The significant rise in extremism and the widespread increase in antisemitic conspiracy over the last year could have profound effects on Jewish communities in a post-Pandemic world, Dr. Moshe Kantor, President of the European Jewish Congress, said at the release of the Annual Report on Antisemitism Worldwide 2020, by the Kantor Center at Tel Aviv University.
“2020 has been a year like no other in recent memory. Our worlds and daily lives were changed and altered, leading to a global social crisis in many countries and for many around the world,” Dr. Kantor said.
“As a result, there has been a deep global polarization, with the extremist margins increasing due to conspiracy theories and the search for answers in a challenging world. This led to a change in the type and distribution of antisemitism.”
Fewer physical attacks took place, because of lockdowns and severe restrictions. Far more hate against Jews was spread online where accusing Jews and Israel for the Coronavirus was easily spread, resulting in the expansion of extremist groups.
Dr. Kantor also expressed concern at the effect on people, in particular the younger generation, of the spread of online hate.
“We have yet to see the results of a younger generation forced indoors during a protracted period of their formative years, with the closure of educational institutions and employment and entertainment opportunities and exposed in some cases at the click of a switch or the touch of a screen to 24-7 anti-Jewish hate in online forums.,” Dr. Kantor said.
“We know that antisemitism spread online to young minds can and does lead to violent and racist attacks. We only have to look at some of the most pernicious hate crimes of recent years such as Breivik in Norway, Mohammed Merah at the Jewish school in Toulouse in France, the attack on a mosque in New Zealand and the attacks on synagogues in Pittsburgh and Poway to see how easy it is to transfer learned hatred into murderous violence.”
“Anti-Jewish hatred online never stays online. We have to be prepared that antisemitic conspiracy theories could lead to physical attacks on Jews when lockdowns end,” he added.

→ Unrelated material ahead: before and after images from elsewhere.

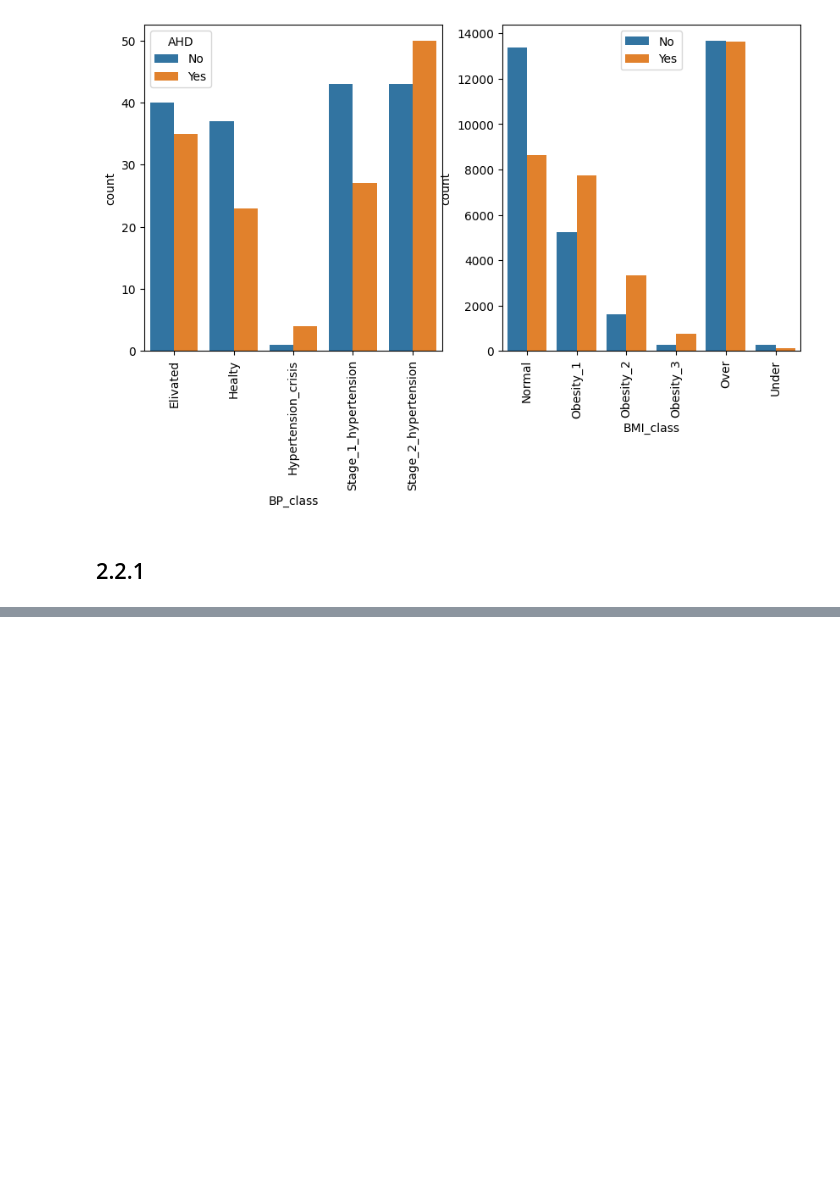
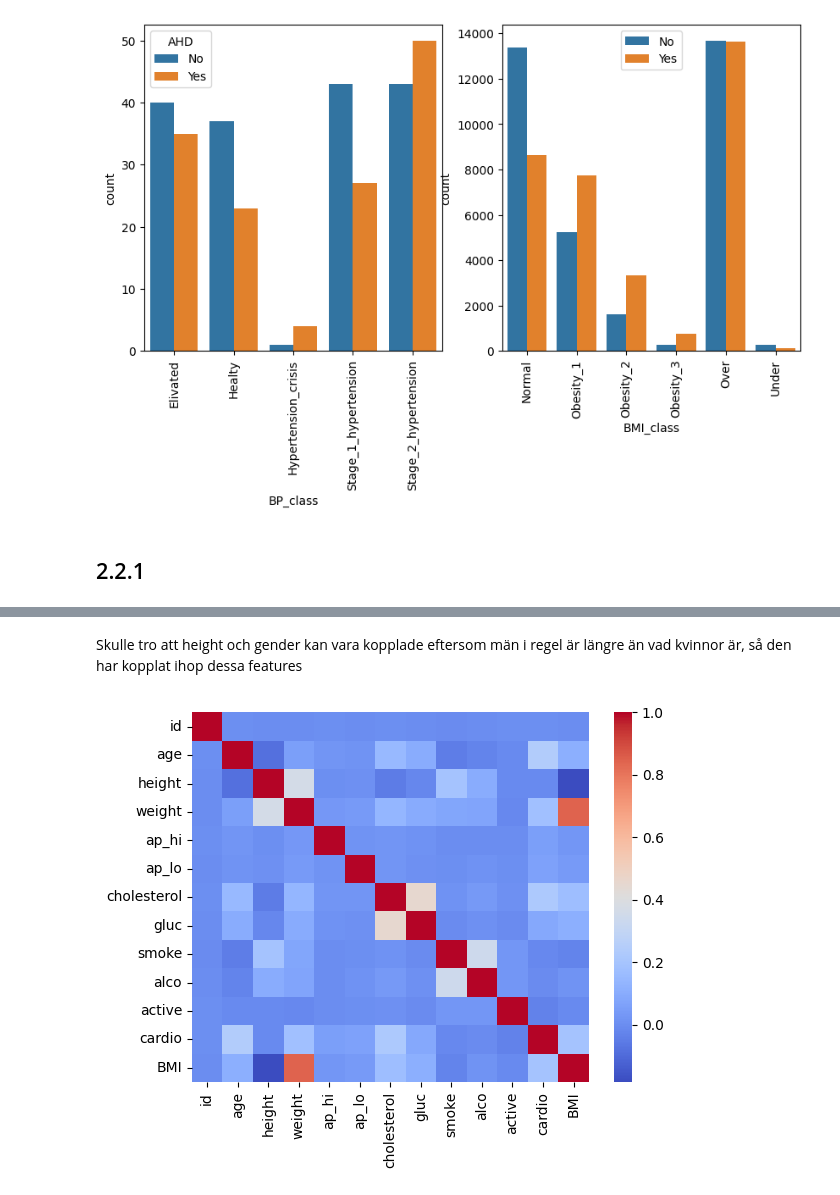
Before and after one commit to MiltonOberg/Artificial_Intelligence2-Milton-OPA23, a Jupyter notebook: Labb_1/labb_1.ipynb, the cells around one changed output, grey strips where cells are left out. Cells and saved outputs as stored; diff of their text form; code cells hidden in the pictures; blank space fills up the shorter version.

```diff
--- a/Labb_1/labb_1.ipynb
+++ b/Labb_1/labb_1.ipynb
@@ -961,0 +949,10 @@ df_cardio
+# %% [markdown]
+Skulle tro att height och gender kan vara kopplade eftersom män i regel är längre än vad kvinnor är, så den har kopplat ihop dessa features
+# %%
+cardio_no_gender_bmi_class= df_cardio.drop(columns= ["gender", "BMI_class"])
+correlation_matrix = cardio_no_gender_bmi_class.corr()
+
+sns.heatmap(correlation_matrix, cmap="coolwarm")
+plt.show()
+# %% [output]
+[figure, added]
```
Also changed, not shown: parts of 6 cells of this notebook.
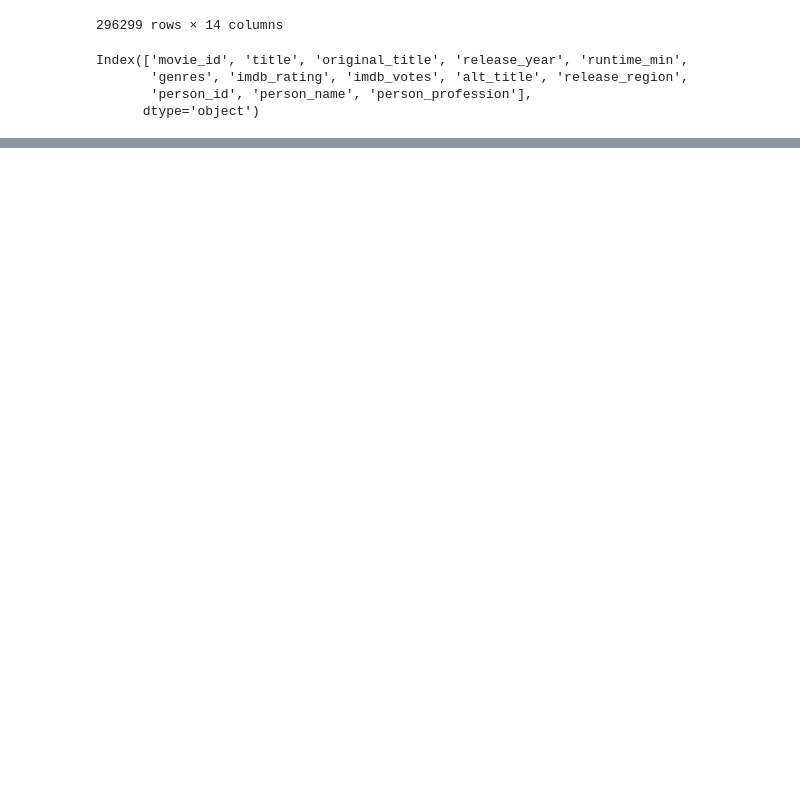
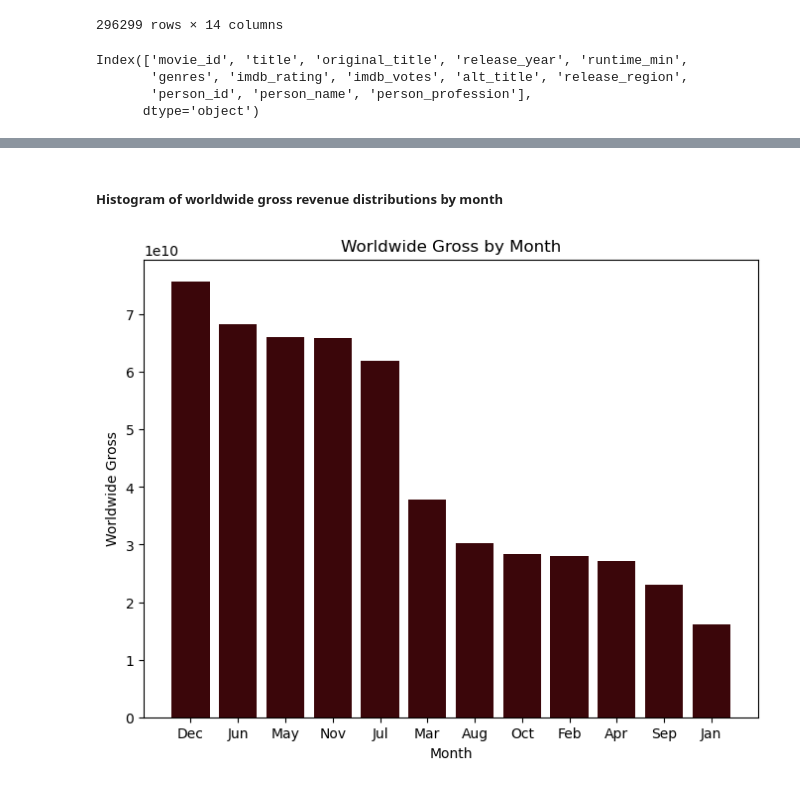
Before and after one commit to Arasirwa/stunning-computing-machine, a Jupyter notebook: notebooks/exploratory.ipynb, the cells around one changed output, grey strips where cells are left out. Drawn from its saved outputs; the diff is of its cells as text; code cells hidden in the pictures; blank space fills up the shorter version.

```diff
--- a/notebooks/exploratory.ipynb
+++ b/notebooks/exploratory.ipynb
@@ -647,0 +745,13 @@ Index(['movie_id', 'title', 'original_title', 'release_year', 'runtime_min',
+# %% [markdown]
+##### Histogram of worldwide gross revenue distributions by month
+# %%
+monthly_gross1 = tn_budget.groupby('month_abbrev')['worldwide_gross'].sum()
+monthly_gross_sorted1 = monthly_gross1.sort_values(ascending=False)
+plt.figure(figsize=(8,6))
+plt.bar(x=monthly_gross_sorted1.index,height=monthly_gross_sorted1.values,color='#3B060A')
+plt.xlabel('Month')
+plt.ylabel('Worldwide Gross')
+plt.title('Worldwide Gross by Month')
+plt.show();
+# %% [output]
+[figure, added]
```
Also changed, not shown: parts of 31 cells of this notebook.
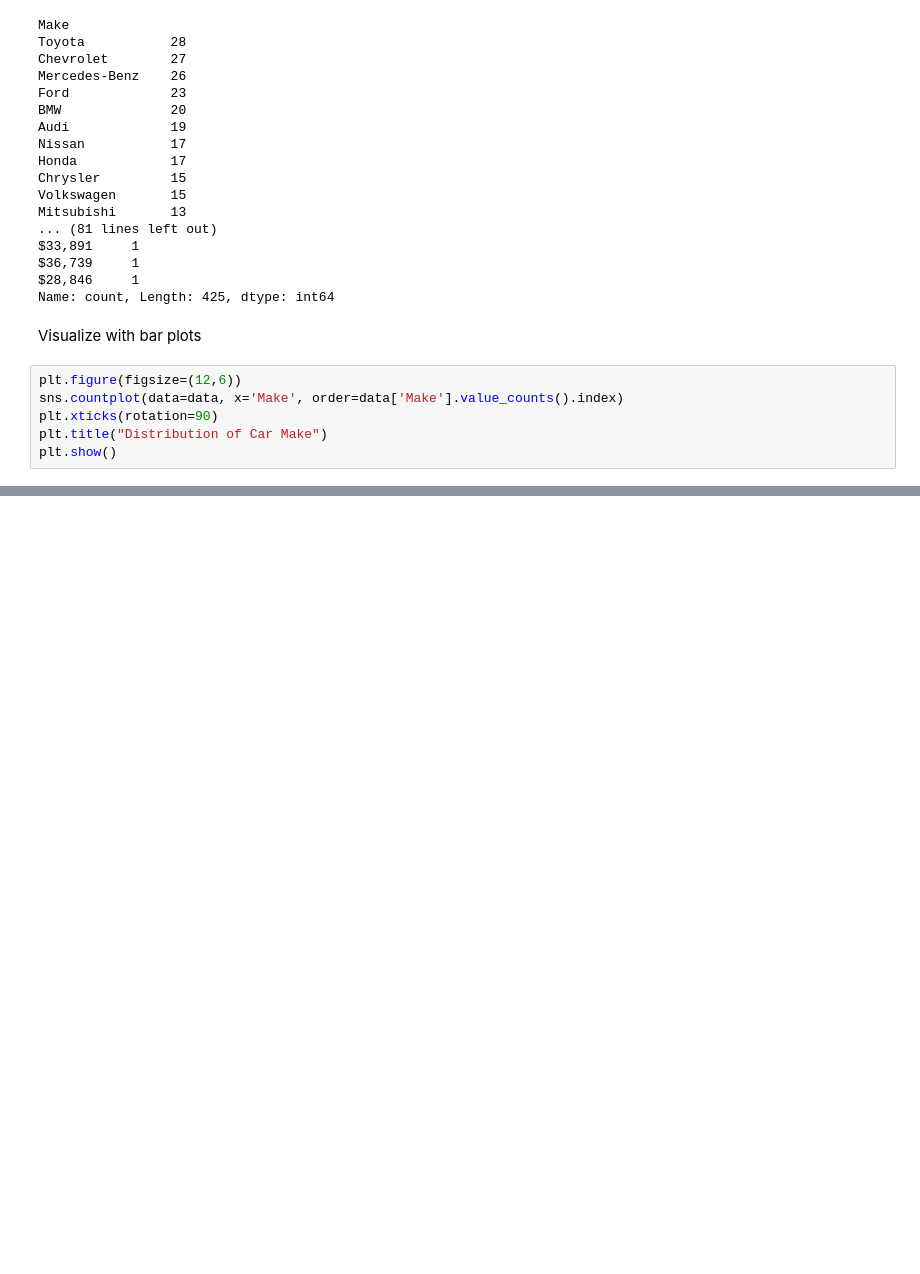
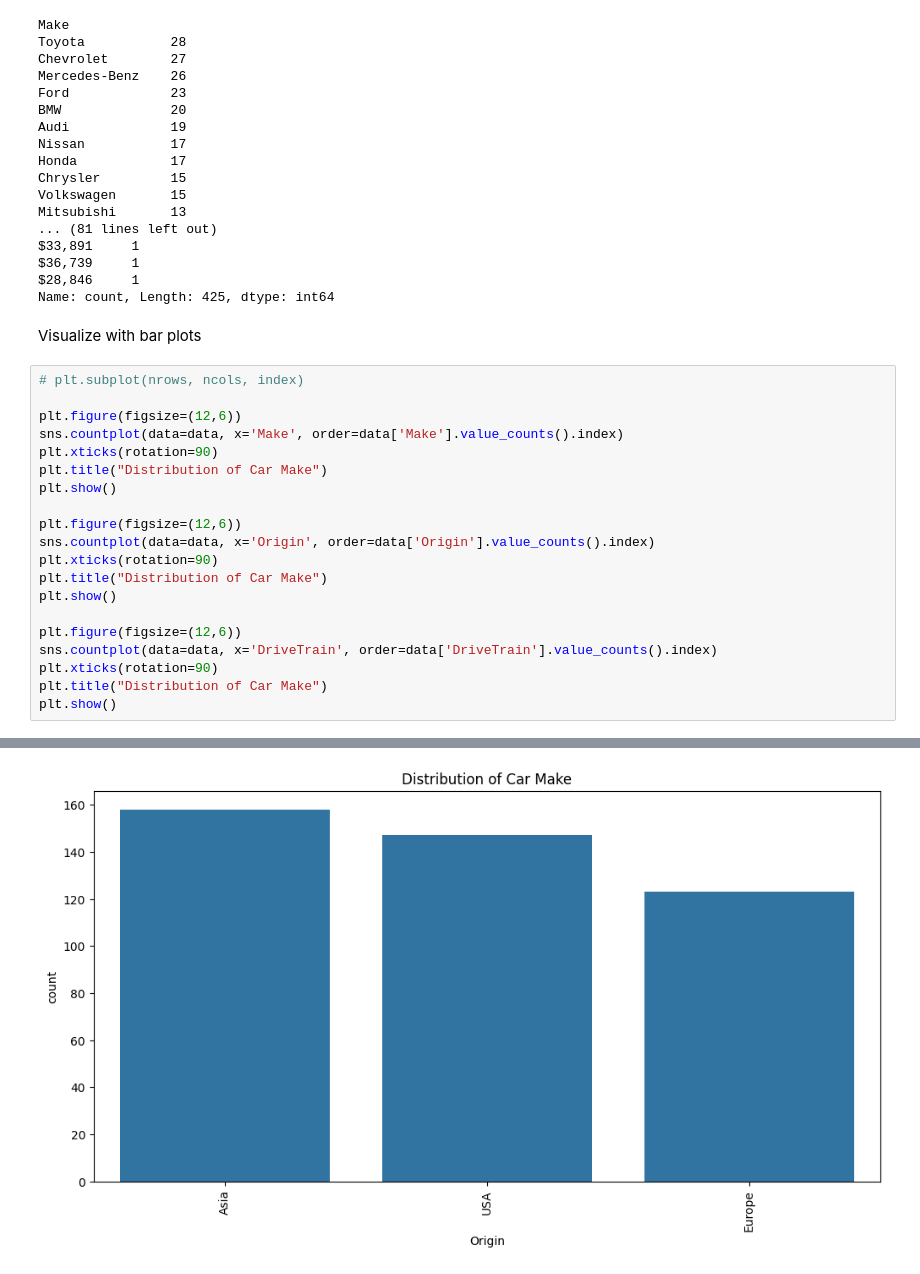
Before and after one commit to trailokya-world/Car-Data-Analysis, a Jupyter notebook: car_data_analysis/car_data_analysis.ipynb, the cells around one changed output, grey strips where cells are left out. Cells and saved outputs as stored; diff of their text form; blank space fills up the shorter version.

```diff
--- a/car_data_analysis/car_data_analysis.ipynb
+++ b/car_data_analysis/car_data_analysis.ipynb
@@ -125,10 +141,25 @@ Name: count, Length: 425, dtype: int64
 # %% [markdown]
 Visualize with bar plots
 # %%
+# plt.subplot(nrows, ncols, index)
+
 plt.figure(figsize=(12,6))
 sns.countplot(data=data, x='Make', order=data['Make'].value_counts().index)
 plt.xticks(rotation=90)
 plt.title("Distribution of Car Make")
 plt.show()
+
+plt.figure(figsize=(12,6))
+sns.countplot(data=data, x='Origin', order=data['Origin'].value_counts().index)
+plt.xticks(rotation=90)
+plt.title("Distribution of Car Make")
+plt.show()
+
+plt.figure(figsize=(12,6))
+sns.countplot(data=data, x='DriveTrain', order=data['DriveTrain'].value_counts().index)
+plt.xticks(rotation=90)
+plt.title("Distribution of Car Make")
+plt.show()
 # %% [output]
 [figure]
+[figure, added]
```
Also changed, not shown: parts of 2 cells of this notebook.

According to the report, in most countries a decrease was observed in violent incidents, attacks on both people and property, threats and arson, but the number of attacks against Jewish sites and communal property increased.
- The number of violent antisemitic incidents decreased by 19%, from 456 incidents in 2019 to 371 in 2020, due to lockdowns.
- In addition, the number of physical injuries decreased by 37%, from 170 in 2019 to 107 in 2020, and damage to private property was also reduced by 35%, from 130 to 84 incidents, simply because people mostly stayed at home.
- However, a rise of 25% was observed in desecrations of Jewish cemeteries and vandalizing of Holocaust memorials and other Jewish monuments – from 77 to 96 incidents in 2020, because these sites are open and unprotected.
- The number of vandalized synagogues also increased, by 19%., from 53 to 63 incidents in 2020. Most recently, the synagogue of Norrköping, Sweden, was desecrated by Neo-Nazis, on the first night of Passover.
A rise was registered in Ukraine, and a decline in Australia, the UK and especially in France and Canada.
Worrying trends continued in Germany and the USA. In Germany, a rise was recorded in the total number of incidents, with the opposition to vaccines generating comparisons to the Holocaust, and continued desecration of Jewish memorials and cemeteries.
In the US, antisemitic activities on the internet intensified, conspiracy theories have become more rampant and boosted the activities of white supremacists and QAnon.
The pandemic, and measures taken to stem its spread, live restrictions and the vaccines, have led to inappropriate comparisons with Jewish suffering during the Holocaust.
“The use of Holocaust imagery surrounding the Coronavirus has become rampant,” Dr. Kantor said. “Whether comparing the restrictions to ghettos or Nazi laws against Jews and the vaccine as akin to Mengele’s experiments, these terms have minimized the murder and suffering of the Six Million Jews.”
Dr Kantor also spoke about the greater attention online hate was receiving, including action taken by some of the social media companies and governments to stem the flow of hate.
“On the positive side, during 2020, thanks to greater oversight and action by the major social media companies and stronger national legislation against online hate, the number of antisemitic incidents on the main platforms has decreased,” Dr. Kantor said. “However, as the report shows, many of these perpetrators of hate have merely fled to the DarkNet and other platforms, so we need our leaders to find ways to prevent the dissemination there as well.”
The report also shows that in the US a gradual rise in violent incidents has been observed for several years, reaching 119 this year, and Germany also saw a significant escalation, of 24% in the total number of cases, reaching 2,275 compared to 1,839 in 2019 - the highest number recorded since 2001 - including 59 violent incidents. In both countries, vandalism accounted for most of the incidents.